**DESCRIPTION OF THE TASK**
What is needed is an exact copy of every entry, without the pictures.

* * *

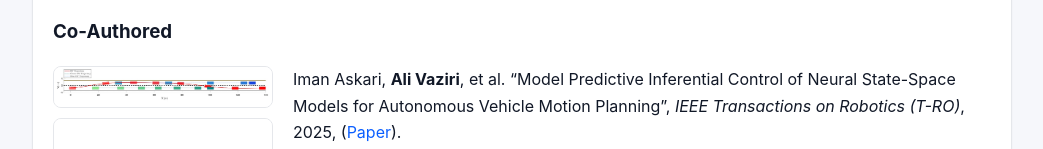
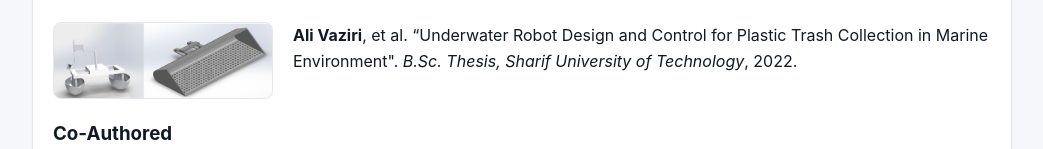
Before and after one commit to Alivaziri/alivaziri.github.io, a plain HTML site: page index.html in a window 1280 px wide. Shown: the part 2052-2201 px from the top of the page, without its empty margins (118-1161 px from the left). Drawn offline with Linux system fonts and the light colour scheme.

Commit message:
Update index.html

```diff
--- a/index.html
+++ b/index.html
@@ -217,6 +217,14 @@
                 <strong>Ali Vaziri</strong>, et al. “Bayesian Inferential Motion Planning Using Heavy-Tailed Distributions”, In 2025 <em>American Control Conference (ACC)</em>, (<a href="https://ieeexplore.ieee.org/document/11107971" target="_blank" rel="noopener">Paper</a>).
             </div>
         </li>
+        <li class="publication-item">
+            <div class="publication-media-container">
+                <img src="assets/undergrad1.png" alt="Underwater Robot for Trash Collection" class="publication-media">
+            </div>
+            <div class="publication-info">
+                <strong>Ali Vaziri</strong>, et al. “Underwater Robot Design and Control for Plastic Trash Collection in Marine Environment". <em>B.Sc. Thesis, Sharif University of Technology</em>, 2022.
+            </div>
+        </li>
       </ul>
       <h3 style="margin-top: 20px;">Co-Authored</h3>
       <ul class="compact-list">
```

* * *

**RESULT BELOW**
Before and after one commit to Alivaziri/alivaziri.github.io, a plain HTML site: page index.html in a window 1280 px wide. Shown: the part 2052-2201 px from the top of the page, without its empty margins (118-1161 px from the left). Drawn offline with Linux system fonts and the light colour scheme.

Commit message:
Update index.html

```diff
--- a/index.html
+++ b/index.html
@@ -217,6 +217,14 @@
                 <strong>Ali Vaziri</strong>, et al. “Bayesian Inferential Motion Planning Using Heavy-Tailed Distributions”, In 2025 <em>American Control Conference (ACC)</em>, (<a href="https://ieeexplore.ieee.org/document/11107971" target="_blank" rel="noopener">Paper</a>).
             </div>
         </li>
+        <li class="publication-item">
+            <div class="publication-media-container">
+                <img src="assets/undergrad1.png" alt="Underwater Robot for Trash Collection" class="publication-media">
+            </div>
+            <div class="publication-info">
+                <strong>Ali Vaziri</strong>, et al. “Underwater Robot Design and Control for Plastic Trash Collection in Marine Environment". <em>B.Sc. Thesis, Sharif University of Technology</em>, 2022.
+            </div>
+        </li>
       </ul>
       <h3 style="margin-top: 20px;">Co-Authored</h3>
       <ul class="compact-list">
```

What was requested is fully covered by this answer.